“The recipe for the future seems to be undoubtedly spatial-temporal flexibility, i.e. the identification of ways to allow people to be measured by motivation points and goals to be achieved and not by the time spent at the desk”. For Dr Montuschi, however, this represents a sore point for our country: “In Italy we are still under pressure from many old-fashioned employers who believe that the real secret of success is to keep workers busy from early in the morning until late at night, even for nine to ten hours a day, not looking at productivity but exclusively at the time spent in the office. This cultural shift is the “conditio sine qua non” for the hoped-for and necessary change in workplace expectations and culture: because exactly the opposite is true. Working less and by objectives increases, trust, engagement, well-being, reduces stress and increases productivity. Precisely because you feel you are an active part of a process based on your skills and competencies. This is why the four-day working week, even if considered from the point of view of flexibility, represents another conceptual rigidity to be overcome.”
According to a survey conducted by Qualtrics on a sample of 14,000 male and female workers from 30 countries, 35% of the respondents said that if they were forced to return to full-time work, abandoning the hybrid or total remote mode, they would look for another job. This is because to a large extent the pandemic has rewritten our priorities. Families have changed their organisation and lifestyle and rewritten the concept of time. Working from home, for example, makes the management of younger children much less complicated and provides extra time for oneself or one’s loved ones that one never had before.
But not all that glitters is gold, because women in general, and women in managerial positions in particular, have paid a heavy price during the pandemic.
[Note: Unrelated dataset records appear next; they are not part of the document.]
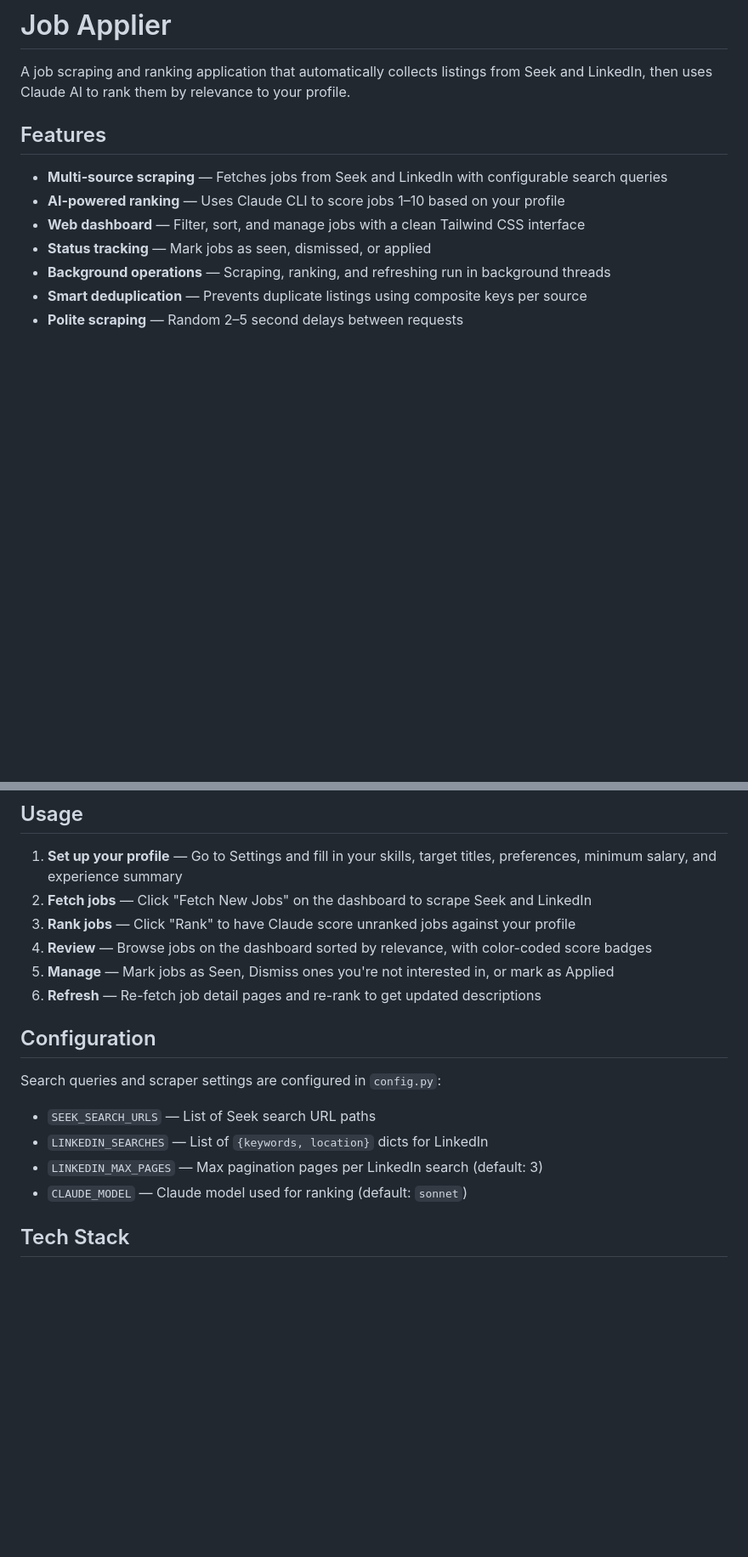
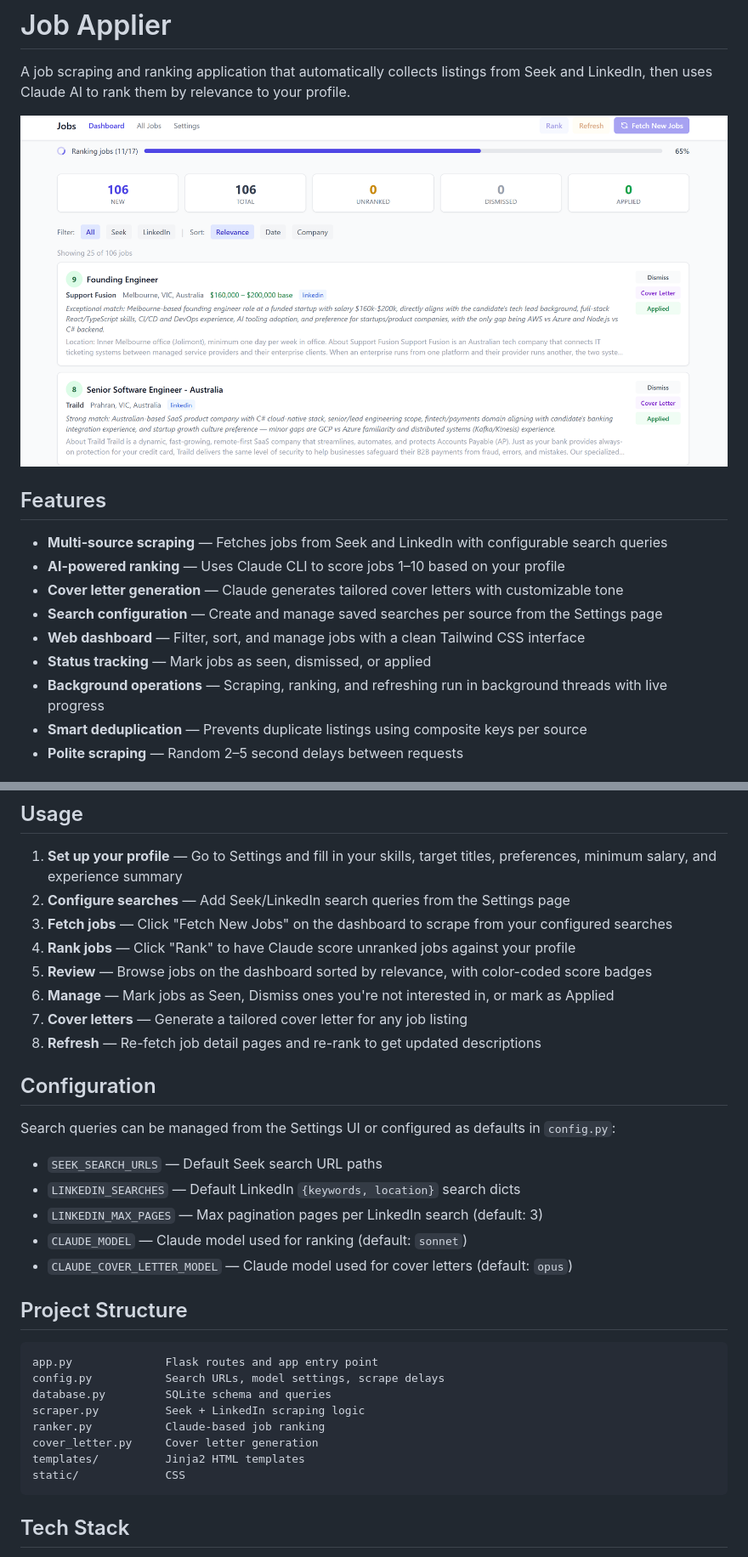
Before and after one commit to bethmaloney/job-applier, a Markdown page: README.md, 2 parts joined by grey strips. Shown: that part at 85% size. GitHub-like rendering; pictures changed too: docs/screenshot.png (added); blank space fills up the shorter version.

````diff
--- a/README.md
+++ b/README.md
@@ -1,14 +1,18 @@
 # Job Applier
 
 A job scraping and ranking application that automatically collects listings from Seek and LinkedIn, then uses Claude AI to rank them by relevance to your profile.
+
+![Dashboard screenshot](docs/screenshot.png)
 
 ## Features
 
 - **Multi-source scraping** — Fetches jobs from Seek and LinkedIn with configurable search queries
 - **AI-powered ranking** — Uses Claude CLI to score jobs 1–10 based on your profile
+- **Cover letter generation** — Claude generates tailored cover letters with customizable tone
+- **Search configuration** — Create and manage saved searches per source from the Settings page
 - **Web dashboard** — Filter, sort, and manage jobs with a clean Tailwind CSS interface
 - **Status tracking** — Mark jobs as seen, dismissed, or applied
-- **Background operations** — Scraping, ranking, and refreshing run in background threads
+- **Background operations** — Scraping, ranking, and refreshing run in background threads with live progress
 - **Smart deduplication** — Prevents duplicate listings using composite keys per source
 - **Polite scraping** — Random 2–5 second delays between requests
 
@@ -70,20 +74,36 @@ The app will be available at **http://localhost:5000**.
 ## Usage
 
 1. **Set up your profile** — Go to Settings and fill in your skills, target titles, preferences, minimum salary, and experience summary
-2. **Fetch jobs** — Click "Fetch New Jobs" on the dashboard to scrape Seek and LinkedIn
-3. **Rank jobs** — Click "Rank" to have Claude score unranked jobs against your profile
-4. **Review** — Browse jobs on the dashboard sorted by relevance, with color-coded score badges
-5. **Manage** — Mark jobs as Seen, Dismiss ones you're not interested in, or mark as Applied
-6. **Refresh** — Re-fetch job detail pages and re-rank to get updated descriptions
+2. **Configure searches** — Add Seek/LinkedIn search queries from the Settings page
+3. **Fetch jobs** — Click "Fetch New Jobs" on the dashboard to scrape from your configured searches
+4. **Rank jobs** — Click "Rank" to have Claude score unranked jobs against your profile
+5. **Review** — Browse jobs on the dashboard sorted by relevance, with color-coded score badges
+6. **Manage** — Mark jobs as Seen, Dismiss ones you're not interested in, or mark as Applied
+7. **Cover letters** — Generate a tailored cover letter for any job listing
+8. **Refresh** — Re-fetch job detail pages and re-rank to get updated descriptions
 
 ## Configuration
 
-Search queries and scraper settings are configured in `config.py`:
+Search queries can be managed from the Settings UI or configured as defaults in `config.py`:
 
-- `SEEK_SEARCH_URLS` — List of Seek search URL paths
-- `LINKEDIN_SEARCHES` — List of `{keywords, location}` dicts for LinkedIn
+- `SEEK_SEARCH_URLS` — Default Seek search URL paths
+- `LINKEDIN_SEARCHES` — Default LinkedIn `{keywords, location}` search dicts
 - `LINKEDIN_MAX_PAGES` — Max pagination pages per LinkedIn search (default: 3)
 - `CLAUDE_MODEL` — Claude model used for ranking (default: `sonnet`)
+- `CLAUDE_COVER_LETTER_MODEL` — Claude model used for cover letters (default: `opus`)
+
+## Project Structure
+
+```
+app.py              Flask routes and app entry point
+config.py           Search URLs, model settings, scrape delays
+database.py         SQLite schema and queries
+scraper.py          Seek + LinkedIn scraping logic
+ranker.py           Claude-based job ranking
+cover_letter.py     Cover letter generation
+templates/          Jinja2 HTML templates
+static/             CSS
+```
 
 ## Tech Stack
 
````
There is no doubt that for working women the need to reconcile work and family time has become increasingly relevant. In Italy, there is still a backward, almost medieval concept on women’s employment inclusion and it is time to overcome the paradigmatic condition of this criticality and arrive at a real job sharing. There is still a long way to go and that is also why it is necessary to encourage flexibility to allow women to cultivate their profession without having to give up their families. If this did not happen, it would be a very serious mistake, because women represent an added value, capable as they are of bringing talent, their own specificities and strong motivation, all precious elements in the world of work.
In our country, large companies, driven more by convenience – by ROI – than by conviction, are approaching the issue of smart working more positively in terms of space rather than time. But as we know, 99% of our business landscape is made up of small and medium-sized companies, and this is where the issue becomes more complex.
Bottom-up of employees
According to Montuschi, another problem we should try to solve is overcoming the ideological barriers that prevent a bottom-up system of employees. It is necessary to overcome the concept of management based only on a vertical downward channel, devoid of any feedback tool, which, on the contrary, is a factor for improving company performance, because it creates an “emotional” connection between employees and managers, stimulates a sense of belonging within the group and inevitably increases productivity.
This is why it is necessary to change, evolve, transform the work culture and more generally the business models of the pre-pandemic period.
With over 20 years’ experience in the field of HR consulting and organizational climate, Andrea’s main areas of expertise revolve around measurement tools (survey design, management and interpretation) and consulting (qualitative in-depth analysis and action planning). He spent the early years of his career between London and Paris, moving back to his home country, Italy, in 2003. Over the last decade, Andrea has cultivated an interest in creativity and innovation, becoming an experienced facilitator of Creative Problem-Solving and Lego Serious Play, among other techniques.